By Jessica Yellin and Holly Yan, CNN

Nine years after his presidential bid ended in defeat, John Kerry’s political career might take a major turn Thursday during his hearing to become the next secretary of state.

The longtime senator from Massachusetts could sail to an easy confirmation, as politicians from both parties expressed optimism he would win approval.

“Over these many years, John’s earned the respect and confidence of leaders around the world. He is not going to need a lot of on-the-job-training,” President Barack Obama said when he nominated Kerry last month.

“I think it is fair to say that few individuals know as many presidents and prime ministers or grasp our foreign policies as firmly as John Kerry, and this makes him a perfect choice to guide American diplomacy in the years ahead.”

Kerry is noted for having the experience, gravitas and relationship-building skills that could help him succeed Hillary Clinton, the outgoing top U.S. diplomat.

His nomination came after Susan Rice, the U.S. ambassador to the United Nations, withdrew from consideration amid criticism over comments she made about the attack in Benghazi, Libya.

Kerry has traveled the globe on behalf of the Obama administration to mend frayed relationships. Most notably, he traveled to Pakistan amid deteriorating relations from a series of incidents, including the raid that killed al Qaeda leader Osama bin Laden.

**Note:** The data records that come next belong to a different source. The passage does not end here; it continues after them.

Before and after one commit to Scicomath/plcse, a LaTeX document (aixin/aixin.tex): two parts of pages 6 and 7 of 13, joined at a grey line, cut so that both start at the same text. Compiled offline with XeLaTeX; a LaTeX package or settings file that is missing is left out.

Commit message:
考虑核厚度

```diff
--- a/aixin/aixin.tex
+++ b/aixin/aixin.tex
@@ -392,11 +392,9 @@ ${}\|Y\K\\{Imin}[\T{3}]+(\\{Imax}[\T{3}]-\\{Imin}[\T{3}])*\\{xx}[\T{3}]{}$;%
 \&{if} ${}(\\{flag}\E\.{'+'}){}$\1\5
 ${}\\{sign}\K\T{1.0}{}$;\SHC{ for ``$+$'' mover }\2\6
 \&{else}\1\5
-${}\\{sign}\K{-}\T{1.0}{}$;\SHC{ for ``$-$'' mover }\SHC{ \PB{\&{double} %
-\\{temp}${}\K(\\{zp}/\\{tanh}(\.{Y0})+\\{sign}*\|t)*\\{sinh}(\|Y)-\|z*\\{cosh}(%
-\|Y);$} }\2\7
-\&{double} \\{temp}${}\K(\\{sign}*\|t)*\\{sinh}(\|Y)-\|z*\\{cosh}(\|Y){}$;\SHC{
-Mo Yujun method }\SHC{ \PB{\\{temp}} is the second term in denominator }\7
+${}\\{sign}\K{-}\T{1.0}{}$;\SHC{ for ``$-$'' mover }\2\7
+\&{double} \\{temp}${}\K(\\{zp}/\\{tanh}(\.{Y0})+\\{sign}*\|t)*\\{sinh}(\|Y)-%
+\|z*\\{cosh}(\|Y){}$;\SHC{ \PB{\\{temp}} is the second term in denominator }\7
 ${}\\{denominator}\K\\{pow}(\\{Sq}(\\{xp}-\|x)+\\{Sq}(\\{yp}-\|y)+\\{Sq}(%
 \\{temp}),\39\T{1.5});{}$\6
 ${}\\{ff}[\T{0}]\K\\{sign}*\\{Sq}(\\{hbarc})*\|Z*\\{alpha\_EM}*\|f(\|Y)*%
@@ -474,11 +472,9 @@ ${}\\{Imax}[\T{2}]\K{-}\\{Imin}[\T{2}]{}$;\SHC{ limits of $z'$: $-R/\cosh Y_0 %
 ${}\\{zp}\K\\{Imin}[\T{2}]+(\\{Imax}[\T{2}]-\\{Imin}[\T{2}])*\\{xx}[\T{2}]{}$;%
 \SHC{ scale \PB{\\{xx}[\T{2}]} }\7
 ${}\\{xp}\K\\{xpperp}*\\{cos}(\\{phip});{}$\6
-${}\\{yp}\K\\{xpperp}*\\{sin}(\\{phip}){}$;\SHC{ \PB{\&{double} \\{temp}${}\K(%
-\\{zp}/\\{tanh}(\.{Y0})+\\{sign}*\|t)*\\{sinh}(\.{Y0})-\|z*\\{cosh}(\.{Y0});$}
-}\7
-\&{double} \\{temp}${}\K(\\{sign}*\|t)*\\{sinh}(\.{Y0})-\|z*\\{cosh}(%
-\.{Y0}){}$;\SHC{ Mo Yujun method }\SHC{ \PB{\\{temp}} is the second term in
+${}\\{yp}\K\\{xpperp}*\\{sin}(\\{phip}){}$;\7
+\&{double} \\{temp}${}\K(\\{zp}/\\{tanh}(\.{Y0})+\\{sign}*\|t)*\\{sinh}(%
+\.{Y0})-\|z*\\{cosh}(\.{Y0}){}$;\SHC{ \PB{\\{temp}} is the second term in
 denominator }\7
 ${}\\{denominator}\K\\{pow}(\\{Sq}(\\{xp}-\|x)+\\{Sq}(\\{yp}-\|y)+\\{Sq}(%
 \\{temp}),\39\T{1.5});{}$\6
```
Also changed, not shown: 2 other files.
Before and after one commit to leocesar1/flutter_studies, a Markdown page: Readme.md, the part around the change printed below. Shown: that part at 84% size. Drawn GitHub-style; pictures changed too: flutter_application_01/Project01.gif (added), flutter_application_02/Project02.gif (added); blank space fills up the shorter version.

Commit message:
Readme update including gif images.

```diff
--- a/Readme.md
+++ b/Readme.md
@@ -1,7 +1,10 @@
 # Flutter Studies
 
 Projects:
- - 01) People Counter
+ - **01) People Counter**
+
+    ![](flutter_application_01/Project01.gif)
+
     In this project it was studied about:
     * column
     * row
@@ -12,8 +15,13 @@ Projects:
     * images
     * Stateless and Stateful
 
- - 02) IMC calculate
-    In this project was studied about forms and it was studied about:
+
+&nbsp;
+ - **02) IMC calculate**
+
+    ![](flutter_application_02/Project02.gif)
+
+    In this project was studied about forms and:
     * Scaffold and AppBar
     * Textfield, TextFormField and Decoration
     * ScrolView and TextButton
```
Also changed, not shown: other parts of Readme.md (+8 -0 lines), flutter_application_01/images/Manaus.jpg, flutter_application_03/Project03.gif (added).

Obama praised the senator’s “extraordinarily distinguished Senate career” and military service in the Vietnam War. He said Kerry has earned the respect and trust of his Senate colleagues, both Democrats and Republicans, and the president said he’s confident the Senate will swiftly confirm the nomination.

Clinton issued a statement calling the pick “excellent.”

She said Kerry has been her “trusted partner on major foreign policy challenges.” She said he helped end the war in Iraq and advocate a “responsible transition in Afghanistan. He helped get important legislation for Pakistan and win ratification with Russia of the New START Treaty.”

Clinton added that Kerry has been “working closely with me and my team to learn the lessons of the tragedy in Benghazi, further protect our people and posts, and implement every single one of the Accountability Review Board’s recommendations,” she said, referring to the killings of the U.S. ambassador to Libya and three other Americans in Benghazi in September.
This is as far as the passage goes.